EXERCISE INPUTS:
_ _ _

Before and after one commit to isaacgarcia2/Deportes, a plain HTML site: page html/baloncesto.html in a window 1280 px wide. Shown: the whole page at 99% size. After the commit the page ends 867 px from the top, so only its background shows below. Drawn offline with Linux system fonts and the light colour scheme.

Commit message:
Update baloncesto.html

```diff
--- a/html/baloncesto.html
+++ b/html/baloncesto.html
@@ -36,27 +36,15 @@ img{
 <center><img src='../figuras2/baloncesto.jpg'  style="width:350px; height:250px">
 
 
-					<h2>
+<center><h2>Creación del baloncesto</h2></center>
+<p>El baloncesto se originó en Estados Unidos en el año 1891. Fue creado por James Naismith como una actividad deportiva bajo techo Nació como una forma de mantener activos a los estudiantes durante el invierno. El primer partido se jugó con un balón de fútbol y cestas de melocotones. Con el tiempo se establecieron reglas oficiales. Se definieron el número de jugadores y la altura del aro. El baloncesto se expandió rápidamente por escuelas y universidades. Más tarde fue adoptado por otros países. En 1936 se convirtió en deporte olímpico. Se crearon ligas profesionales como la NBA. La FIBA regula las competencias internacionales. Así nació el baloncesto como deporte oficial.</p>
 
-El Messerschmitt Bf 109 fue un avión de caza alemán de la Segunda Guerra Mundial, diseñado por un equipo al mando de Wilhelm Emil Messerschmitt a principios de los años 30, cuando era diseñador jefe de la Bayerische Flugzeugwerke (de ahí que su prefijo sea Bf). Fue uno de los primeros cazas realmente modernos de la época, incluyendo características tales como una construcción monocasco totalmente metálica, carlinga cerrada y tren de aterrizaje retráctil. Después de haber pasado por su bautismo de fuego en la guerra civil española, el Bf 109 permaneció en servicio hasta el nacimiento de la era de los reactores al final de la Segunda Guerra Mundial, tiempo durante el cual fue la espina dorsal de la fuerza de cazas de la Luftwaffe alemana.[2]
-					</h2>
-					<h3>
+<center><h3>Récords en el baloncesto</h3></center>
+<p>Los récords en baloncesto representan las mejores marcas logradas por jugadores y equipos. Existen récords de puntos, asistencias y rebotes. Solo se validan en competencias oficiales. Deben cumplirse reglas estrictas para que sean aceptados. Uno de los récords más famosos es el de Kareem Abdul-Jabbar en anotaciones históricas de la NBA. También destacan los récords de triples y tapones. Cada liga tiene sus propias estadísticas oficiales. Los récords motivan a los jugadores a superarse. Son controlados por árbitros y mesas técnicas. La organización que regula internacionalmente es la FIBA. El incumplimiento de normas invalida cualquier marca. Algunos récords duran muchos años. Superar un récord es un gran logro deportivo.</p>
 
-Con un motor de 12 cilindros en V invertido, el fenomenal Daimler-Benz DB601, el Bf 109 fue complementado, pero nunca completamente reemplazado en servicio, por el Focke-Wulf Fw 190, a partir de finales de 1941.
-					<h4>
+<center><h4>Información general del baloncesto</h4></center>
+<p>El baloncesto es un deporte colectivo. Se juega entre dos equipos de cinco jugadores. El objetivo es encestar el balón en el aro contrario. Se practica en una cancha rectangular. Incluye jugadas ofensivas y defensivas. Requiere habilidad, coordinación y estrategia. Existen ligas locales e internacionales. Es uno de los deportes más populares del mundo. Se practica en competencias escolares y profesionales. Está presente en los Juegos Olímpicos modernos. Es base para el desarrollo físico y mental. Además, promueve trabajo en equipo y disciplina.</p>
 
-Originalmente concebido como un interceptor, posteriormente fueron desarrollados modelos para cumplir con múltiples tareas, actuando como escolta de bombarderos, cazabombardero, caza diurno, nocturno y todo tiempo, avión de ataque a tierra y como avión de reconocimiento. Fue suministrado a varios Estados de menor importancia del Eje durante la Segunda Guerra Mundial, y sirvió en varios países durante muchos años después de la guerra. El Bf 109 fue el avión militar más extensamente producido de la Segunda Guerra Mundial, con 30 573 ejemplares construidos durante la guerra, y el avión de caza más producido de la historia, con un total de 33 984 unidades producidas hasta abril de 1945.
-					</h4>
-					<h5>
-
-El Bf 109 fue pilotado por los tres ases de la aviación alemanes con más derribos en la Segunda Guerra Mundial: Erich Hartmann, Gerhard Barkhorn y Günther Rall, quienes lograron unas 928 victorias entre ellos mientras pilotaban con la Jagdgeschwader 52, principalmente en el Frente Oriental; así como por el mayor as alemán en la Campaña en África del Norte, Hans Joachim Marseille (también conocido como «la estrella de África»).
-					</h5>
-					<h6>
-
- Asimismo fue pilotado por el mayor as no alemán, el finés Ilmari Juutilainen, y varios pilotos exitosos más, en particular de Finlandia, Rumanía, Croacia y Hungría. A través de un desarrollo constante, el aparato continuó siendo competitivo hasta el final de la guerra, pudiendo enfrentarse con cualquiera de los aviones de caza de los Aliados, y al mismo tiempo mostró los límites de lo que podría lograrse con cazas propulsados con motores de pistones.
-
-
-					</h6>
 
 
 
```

_ _ _

WHAT TO DO: Reproduce the data in its entirety, matching each character.

WRITTEN RESPONSE:
Before and after one commit to isaacgarcia2/Deportes, a plain HTML site: page html/baloncesto.html in a window 1280 px wide. Shown: the whole page at 99% size. After the commit the page ends 867 px from the top, so only its background shows below. Drawn offline with Linux system fonts and the light colour scheme.

Commit message:
Update baloncesto.html

```diff
--- a/html/baloncesto.html
+++ b/html/baloncesto.html
@@ -36,27 +36,15 @@ img{
 <center><img src='../figuras2/baloncesto.jpg'  style="width:350px; height:250px">
 
 
-					<h2>
+<center><h2>Creación del baloncesto</h2></center>
+<p>El baloncesto se originó en Estados Unidos en el año 1891. Fue creado por James Naismith como una actividad deportiva bajo techo Nació como una forma de mantener activos a los estudiantes durante el invierno. El primer partido se jugó con un balón de fútbol y cestas de melocotones. Con el tiempo se establecieron reglas oficiales. Se definieron el número de jugadores y la altura del aro. El baloncesto se expandió rápidamente por escuelas y universidades. Más tarde fue adoptado por otros países. En 1936 se convirtió en deporte olímpico. Se crearon ligas profesionales como la NBA. La FIBA regula las competencias internacionales. Así nació el baloncesto como deporte oficial.</p>
 
-El Messerschmitt Bf 109 fue un avión de caza alemán de la Segunda Guerra Mundial, diseñado por un equipo al mando de Wilhelm Emil Messerschmitt a principios de los años 30, cuando era diseñador jefe de la Bayerische Flugzeugwerke (de ahí que su prefijo sea Bf). Fue uno de los primeros cazas realmente modernos de la época, incluyendo características tales como una construcción monocasco totalmente metálica, carlinga cerrada y tren de aterrizaje retráctil. Después de haber pasado por su bautismo de fuego en la guerra civil española, el Bf 109 permaneció en servicio hasta el nacimiento de la era de los reactores al final de la Segunda Guerra Mundial, tiempo durante el cual fue la espina dorsal de la fuerza de cazas de la Luftwaffe alemana.[2]
-					</h2>
-					<h3>
+<center><h3>Récords en el baloncesto</h3></center>
+<p>Los récords en baloncesto representan las mejores marcas logradas por jugadores y equipos. Existen récords de puntos, asistencias y rebotes. Solo se validan en competencias oficiales. Deben cumplirse reglas estrictas para que sean aceptados. Uno de los récords más famosos es el de Kareem Abdul-Jabbar en anotaciones históricas de la NBA. También destacan los récords de triples y tapones. Cada liga tiene sus propias estadísticas oficiales. Los récords motivan a los jugadores a superarse. Son controlados por árbitros y mesas técnicas. La organización que regula internacionalmente es la FIBA. El incumplimiento de normas invalida cualquier marca. Algunos récords duran muchos años. Superar un récord es un gran logro deportivo.</p>
 
-Con un motor de 12 cilindros en V invertido, el fenomenal Daimler-Benz DB601, el Bf 109 fue complementado, pero nunca completamente reemplazado en servicio, por el Focke-Wulf Fw 190, a partir de finales de 1941.
-					<h4>
+<center><h4>Información general del baloncesto</h4></center>
+<p>El baloncesto es un deporte colectivo. Se juega entre dos equipos de cinco jugadores. El objetivo es encestar el balón en el aro contrario. Se practica en una cancha rectangular. Incluye jugadas ofensivas y defensivas. Requiere habilidad, coordinación y estrategia. Existen ligas locales e internacionales. Es uno de los deportes más populares del mundo. Se practica en competencias escolares y profesionales. Está presente en los Juegos Olímpicos modernos. Es base para el desarrollo físico y mental. Además, promueve trabajo en equipo y disciplina.</p>
 
-Originalmente concebido como un interceptor, posteriormente fueron desarrollados modelos para cumplir con múltiples tareas, actuando como escolta de bombarderos, cazabombardero, caza diurno, nocturno y todo tiempo, avión de ataque a tierra y como avión de reconocimiento. Fue suministrado a varios Estados de menor importancia del Eje durante la Segunda Guerra Mundial, y sirvió en varios países durante muchos años después de la guerra. El Bf 109 fue el avión militar más extensamente producido de la Segunda Guerra Mundial, con 30 573 ejemplares construidos durante la guerra, y el avión de caza más producido de la historia, con un total de 33 984 unidades producidas hasta abril de 1945.
-					</h4>
-					<h5>
-
-El Bf 109 fue pilotado por los tres ases de la aviación alemanes con más derribos en la Segunda Guerra Mundial: Erich Hartmann, Gerhard Barkhorn y Günther Rall, quienes lograron unas 928 victorias entre ellos mientras pilotaban con la Jagdgeschwader 52, principalmente en el Frente Oriental; así como por el mayor as alemán en la Campaña en África del Norte, Hans Joachim Marseille (también conocido como «la estrella de África»).
-					</h5>
-					<h6>
-
- Asimismo fue pilotado por el mayor as no alemán, el finés Ilmari Juutilainen, y varios pilotos exitosos más, en particular de Finlandia, Rumanía, Croacia y Hungría. A través de un desarrollo constante, el aparato continuó siendo competitivo hasta el final de la guerra, pudiendo enfrentarse con cualquiera de los aviones de caza de los Aliados, y al mismo tiempo mostró los límites de lo que podría lograrse con cazas propulsados con motores de pistones.
-
-
-					</h6>
 
 
 
```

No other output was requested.